The following examples apply UC campus unit maximums (noted in the above link):
CCC to UC:
CCC (one CCC or multiple): 95
TOTAL LD units awarded: 70 (rounded from 95)
Non-CCC to CCC to UC:
CCC (one CCC or multiple): 60
CSU (LD): 12
TOTAL LD units awarded: 70 (rounded from 72)
CSU (UD): 20
TOTAL UNITS: 90 (may be in jeopardy at some UCs)
–> If you attended a UC be aware that all units, both lower and upper division, are added to the 70 unit count.
UC to CCC to UC:
CCC (one CCC or multiple): 76.5
TOTAL LD units awarded: 70 (rounded from 76.5)
UC Riverside (LD): 16
TOTAL UNITS: 86 (in jeopardy at Davis and Merced)
How do you know if a non-CCC course is transferable?
Your courses from your previous college may all be lower-division, but how do you verify that they are all UC-transferable? That is the million-dollar question, and it cannot adequately be answered until the UCs look over your transcripts. (By the way, all UC courses transfer to other UCs.) However, there are ways to ballpark non-CCC course work:
- Look at the course title and description of your non-CCC course. If it closely matches a similar transferable course at a CCC, the odds are you’re good to go.
- Most general intro courses are transferable (e.g., Intro to Psych, Intro to Sociology, etc), assuming they have a similar unit count as noted by the CCC or UC. In other words, a 2-unit semester course probably won’t work.
- Another area just waiting to wreak havoc involves the mixing of semester and quarter units. Two quarter courses in a three-part series will only fulfill one semester course of a comparable two-part series.
Another reason that applicants often lose units is when sequence courses are taken out of order. If you take a lower-level course that is part of a sequence after a higher-level course you will not get unit credit for the misplaced course. (You will get subject credit, however.) Be aware that some courses that look like sequencing aren’t always so. One way to verify is to look at the pre-requisites for each course.
- Random Series 4A, 4B, 4C sure looks like a sequence, but in the course descriptions, 4A is not listed as a pre-req to 4B or 4C, and 4B is not listed as a pre-req to 4C. Thus, it is not a sequence series.

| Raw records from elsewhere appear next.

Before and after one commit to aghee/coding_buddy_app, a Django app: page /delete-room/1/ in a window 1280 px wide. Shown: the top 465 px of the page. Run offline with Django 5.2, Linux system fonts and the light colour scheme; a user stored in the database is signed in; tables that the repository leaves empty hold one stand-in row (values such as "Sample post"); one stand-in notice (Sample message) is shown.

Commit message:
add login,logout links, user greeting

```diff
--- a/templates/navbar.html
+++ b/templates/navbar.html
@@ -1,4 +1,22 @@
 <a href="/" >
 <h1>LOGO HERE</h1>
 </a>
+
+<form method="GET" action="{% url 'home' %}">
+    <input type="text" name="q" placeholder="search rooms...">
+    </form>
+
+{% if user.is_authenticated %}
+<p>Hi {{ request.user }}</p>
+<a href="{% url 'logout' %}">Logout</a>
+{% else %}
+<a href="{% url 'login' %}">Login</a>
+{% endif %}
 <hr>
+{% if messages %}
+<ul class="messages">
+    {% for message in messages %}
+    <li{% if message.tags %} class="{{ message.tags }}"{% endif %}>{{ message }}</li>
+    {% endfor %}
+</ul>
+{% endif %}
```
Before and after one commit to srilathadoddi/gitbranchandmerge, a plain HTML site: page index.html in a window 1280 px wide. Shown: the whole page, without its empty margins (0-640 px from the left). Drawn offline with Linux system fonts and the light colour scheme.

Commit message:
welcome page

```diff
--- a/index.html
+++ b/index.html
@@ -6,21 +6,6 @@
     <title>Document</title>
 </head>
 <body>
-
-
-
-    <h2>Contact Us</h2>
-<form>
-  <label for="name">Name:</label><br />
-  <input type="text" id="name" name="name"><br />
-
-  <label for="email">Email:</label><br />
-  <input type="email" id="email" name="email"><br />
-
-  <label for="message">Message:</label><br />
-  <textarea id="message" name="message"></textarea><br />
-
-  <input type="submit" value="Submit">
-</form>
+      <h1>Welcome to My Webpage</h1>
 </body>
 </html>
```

- Random Series 5A, 5B, 5C notes that 5A is required for both 5B and 5C, but 5B is not required for 5C. In other words, you must take 5A first, but then can take 5B or 5C in any order.
- Random Series 1A, 1B, 1C says 1A is required for 1B, and 1B is required for 1C. In this case, these all must be taken in sequential order.

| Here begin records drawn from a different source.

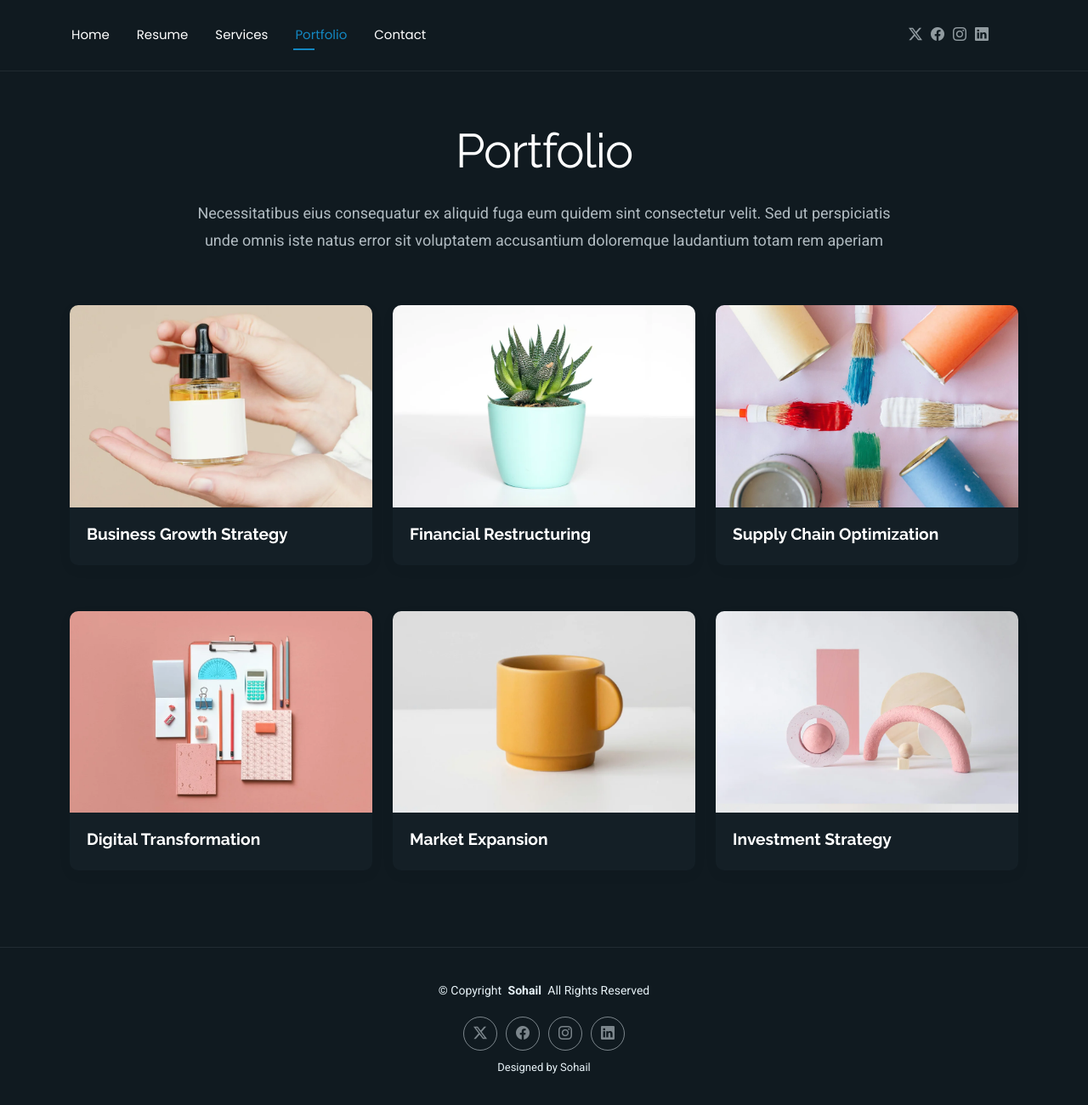
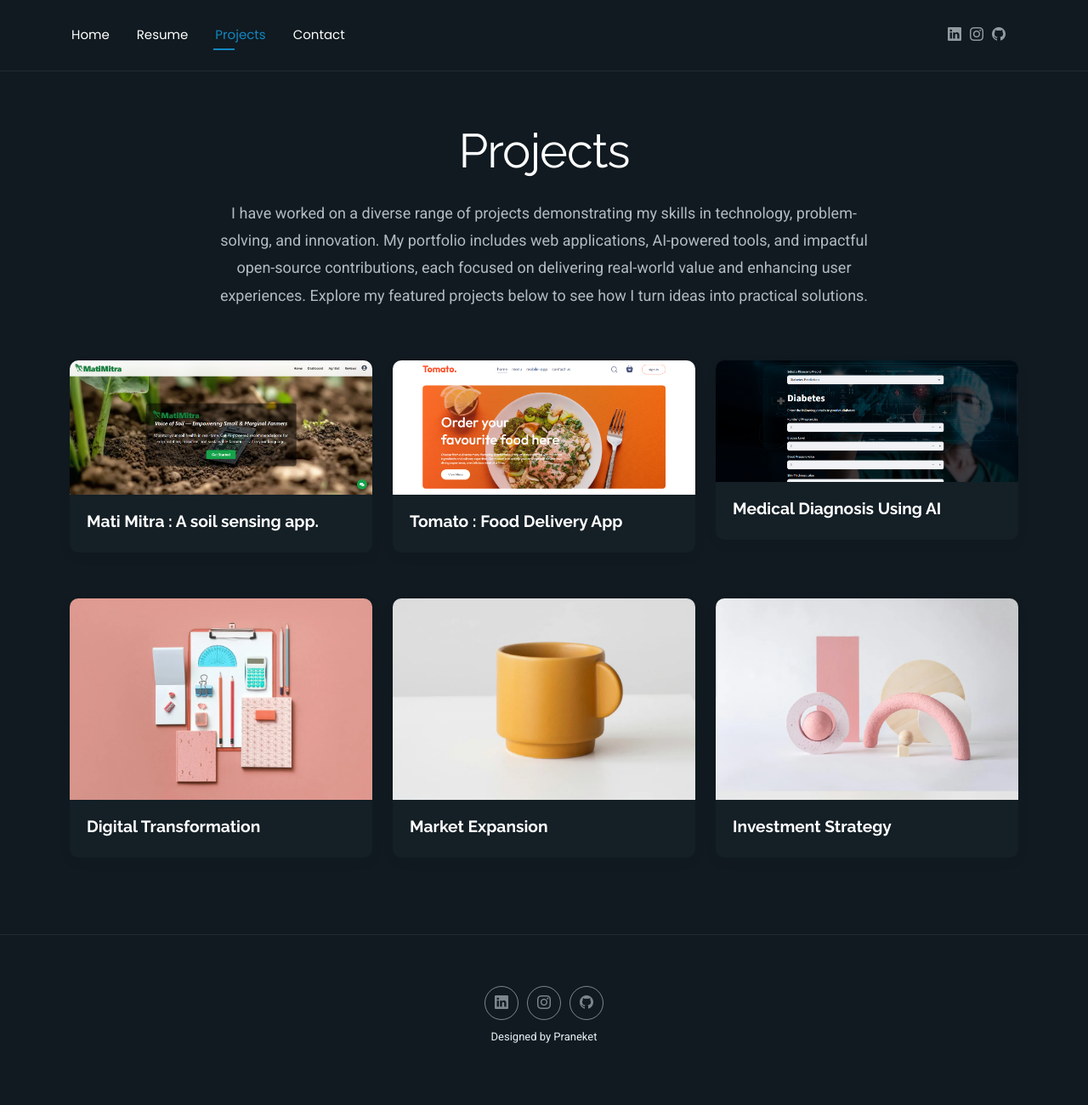
Before and after one commit to Praneket/Pj-Portfolio, a plain HTML site: page portfolio.html in a window 1280 px wide. Shown: the whole page at 85% size. After the commit the page ends 1270 px from the top, so only its background shows below. Drawn offline with Linux system fonts and the light colour scheme.

Commit message:
Changes half

```diff
--- a/assets/css/main.css
+++ b/assets/css/main.css
@@ -169,7 +169,7 @@ h6 {
 }
 
 .header .header-social-links {
-  padding-right: 35px;
+  padding-right: 15px;
 }
 
 .header .header-social-links a {
--- a/portfolio.html
+++ b/portfolio.html
@@ -43,8 +43,8 @@
         <ul>
           <li><a href="index.html">Home</a></li>
           <li><a href="resume.html">Resume</a></li>
-          <li><a href="services.html">Services</a></li>
-          <li><a href="portfolio.html" class="active">Portfolio</a></li>
+          <!-- <li><a href="services.html">Services</a></li> -->
+          <li><a href="portfolio.html" class="active">Projects</a></li>
 
           <li><a href="contact.html">Contact</a></li>
         </ul>
@@ -52,10 +52,11 @@
       </nav>
 
       <div class="header-social-links">
-        <a href="#" class="twitter"><i class="bi bi-twitter-x"></i></a>
-        <a href="#" class="facebook"><i class="bi bi-facebook"></i></a>
-        <a href="#" class="instagram"><i class="bi bi-instagram"></i></a>
-        <a href="#" class="linkedin"><i class="bi bi-linkedin"></i></a>
+        <!-- <a href="#" class="twitter"><i class="bi bi-twitter-x"></i></a>
+        <a href="#" class="facebook"><i class="bi bi-facebook"></i></a> -->
+        <a href="https://www.linkedin.com/in/praneket-jadhav" class="linkedin"><i class="bi bi-linkedin"></i></a>
+        <a href="https://www.instagram.com/praneket?igsh=YmRqMW0xcWh4NG1s" class="instagram"><i class="bi bi-instagram"></i></a>
+        <a href="https://github.com/Praneket"><i class="bi bi-github"></i></a>
       </div>
 
     </div>
@@ -68,8 +69,8 @@
 
       <!-- Section Title -->
       <div class="container section-title" data-aos="fade-up">
-        <h2>Portfolio</h2>
-        <p>Necessitatibus eius consequatur ex aliquid fuga eum quidem sint consectetur velit. Sed ut perspiciatis unde omnis iste natus error sit voluptatem accusantium doloremque laudantium totam rem aperiam</p>
+        <h2>Projects</h2>
+        <p>I have worked on a diverse range of projects demonstrating my skills in technology, problem-solving, and innovation. My portfolio includes web applications, AI-powered tools, and impactful open-source contributions, each focused on delivering real-world value and enhancing user experiences. Explore my featured projects below to see how I turn ideas into practical solutions.</p>
       </div><!-- End Section Title -->
 
       <div class="container" data-aos="fade-up" data-aos-delay="100">
@@ -80,14 +81,14 @@
             <div class="col-lg-4 col-md-6 portfolio-item isotope-item filter-strategy">
               <div class="portfolio-card">
                 <div class="portfolio-img">
-                  <img src="assets/img/portfolio/portfolio-1.webp" alt="Portfolio Item" class="img-fluid">
+                  <img src="assets\img\portfolio\portfolio-1.png" alt="Portfolio Item" class="img-fluid">
                   <div class="portfolio-overlay">
-                    <a href="assets/img/portfolio/portfolio-1.webp" class="glightbox portfolio-lightbox"><i class="bi bi-plus"></i></a>
-                    <a href="#" class="portfolio-details-link"><i class="bi bi-link"></i></a>
+                    <a href="assets\img\portfolio\portfolio-1.png" class="glightbox portfolio-lightbox"><i class="bi bi-plus"></i></a>
+                    <a href="https://mati-mitra.vercel.app/" class="portfolio-details-link"><i class="bi bi-link"></i></a>
                   </div>
                 </div>
                 <div class="portfolio-info">
-                  <h4>Business Growth Strategy</h4>
+                  <h4>Mati Mitra : A soil sensing app.</h4>
                   <div class="portfolio-tags">
                   </div>
                 </div>
@@ -97,14 +98,14 @@
             <div class="col-lg-4 col-md-6 portfolio-item isotope-item filter-finance">
               <div class="portfolio-card">
                 <div class="portfolio-img">
-                  <img src="assets/img/portfolio/portfolio-2.webp" alt="Portfolio Item" class="img-fluid">
+                  <img src="assets\img\portfolio\portfolio-2.png" alt="Portfolio Item" class="img-fluid">
                   <div class="portfolio-overlay">
-                    <a href="assets/img/portfolio/portfolio-2.webp" class="glightbox portfolio-lightbox"><i class="bi bi-plus"></i></a>
-                    <a href="#" class="portfolio-details-link"><i class="bi bi-link"></i></a>
+                    <a href="assets\img\portfolio\portfolio-2.png" class="glightbox portfolio-lightbox"><i class="bi bi-plus"></i></a>
+                    <a href="https://food-delivery-app-f9r4.vercel.app/" class="portfolio-details-link"><i class="bi bi-link"></i></a>
                   </div>
                 </div>
                 <div class="portfolio-info">
-                  <h4>Financial Restructuring</h4>
+                  <h4>Tomato :  Food Delivery App</h4>
                   <div class="portfolio-tags">
                   </div>
                 </div>
@@ -114,14 +115,14 @@
             <div class="col-lg-4 col-md-6 portfolio-item isotope-item filter-operations">
               <div class="portfolio-card">
                 <div class="portfolio-img">
-                  <img src="assets/img/portfolio/portfolio-3.webp" alt="Portfolio Item" class="img-fluid">
+                  <img src="assets\img\portfolio\portfolio 3.png" alt="Portfolio Item" class="img-fluid">
                   <div class="portfolio-overlay">
-                    <a href="assets/img/portfolio/portfolio-3.webp" class="glightbox portfolio-lightbox"><i class="bi bi-plus"></i></a>
-                    <a href="#" class="portfolio-details-link"><i class="bi bi-link"></i></a>
+                    <a href="assets\img\portfolio\portfolio 3.png" class="glightbox portfolio-lightbox"><i class="bi bi-plus"></i></a>
+                    <a href="https://medical-diagnosis-by-using-ai.streamlit.app/" class="portfolio-details-link"><i class="bi bi-link"></i></a>
                   </div>
                 </div>
                 <div class="portfolio-info">
-                  <h4>Supply Chain Optimization</h4>
+                  <h4>Medical Diagnosis Using AI</h4>
                   <div class="portfolio-tags">
                   </div>
                 </div>
@@ -193,17 +194,18 @@
 
     <div class="container">
       <div class="copyright text-center ">
-  <p>© <span>Copyright</span> <strong class="px-1 sitename">Sohail</strong> <span>All Rights Reserved<br></span></p>
+  <!-- <p>© <span>Copyright</span> <strong class="px-1 sitename">Sohail</strong> <span>All Rights Reserved<br></span></p> -->
       </div>
       <div class="social-links d-flex justify-content-center">
-        <a href=""><i class="bi bi-twitter-x"></i></a>
-        <a href=""><i class="bi bi-facebook"></i></a>
-        <a href=""><i class="bi bi-instagram"></i></a>
-        <a href=""><i class="bi bi-linkedin"></i></a>
+        <!-- <a href=""><i class="bi bi-twitter-x"></i></a>
+        <a href=""><i class="bi bi-facebook"></i></a> -->
+        <a href="https://www.linkedin.com/in/praneket-jadhav" class="linkedin"><i class="bi bi-linkedin"></i></a>
+        <a href="https://www.instagram.com/praneket?igsh=YmRqMW0xcWh4NG1s" class="instagram"><i class="bi bi-instagram"></i></a>
+        <a href="https://github.com/Praneket"><i class="bi bi-github"></i></a>
       </div>
       <div class="credits">
 
-  Designed by Sohail
+  Designed by Praneket
       </div>
     </div>
 
```
Also changed, not shown: contact.html (+14 -12 lines), index.html (+17 -14 lines), portfolio-details.html (+4 -4 lines), resume.html (+25 -15 lines), service-details.html (+2 -2 lines), services.html (+2 -2 lines), starter-page.html (+1 -1 lines), assets/img/portfolio/portfolio 3.png (added), assets/img/portfolio/portfolio-1.png (added), assets/img/portfolio/portfolio-1.webp (deleted), assets/img/portfolio/portfolio-2.png (added), assets/img/portfolio/portfolio-2.webp (deleted), assets/img/portfolio/portfolio-3.webp (deleted).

Be extra-careful with:
— The required English composition course is usually required before the English critical thinking/comp course or you’re out of sequence. Be sure to verify.
— Lower level ESL courses taken after a college level English course are out of sequence.
— Lower level language courses taken after a higher level are out of sequence.
In all of these cases, units will be deducted.
Duplication of a course or series
In terms of any duplication, the UC policy is to award credit to the course or series that will provide the best outcome to the applicant.
- If you duplicate any course one will be deleted.
- If an AP exam duplicates a course, you will lose units from one.
- If you duplicate any series (most often occurring in math and physics) one entire series will be deleted from the count.
No doubt this all seems quite daunting – and sometimes it is. But most of the time (especially if you have only been at a CCC), unit calculations are straight-forward. If you’re not sure about a course transferring over, you may wish to pad your schedule with an easy 3-units or so to make sure you’re covered in case of loss.
Under all circumstances, go over your coursework with a CCC advisor, which you should be doing regularly, anyway.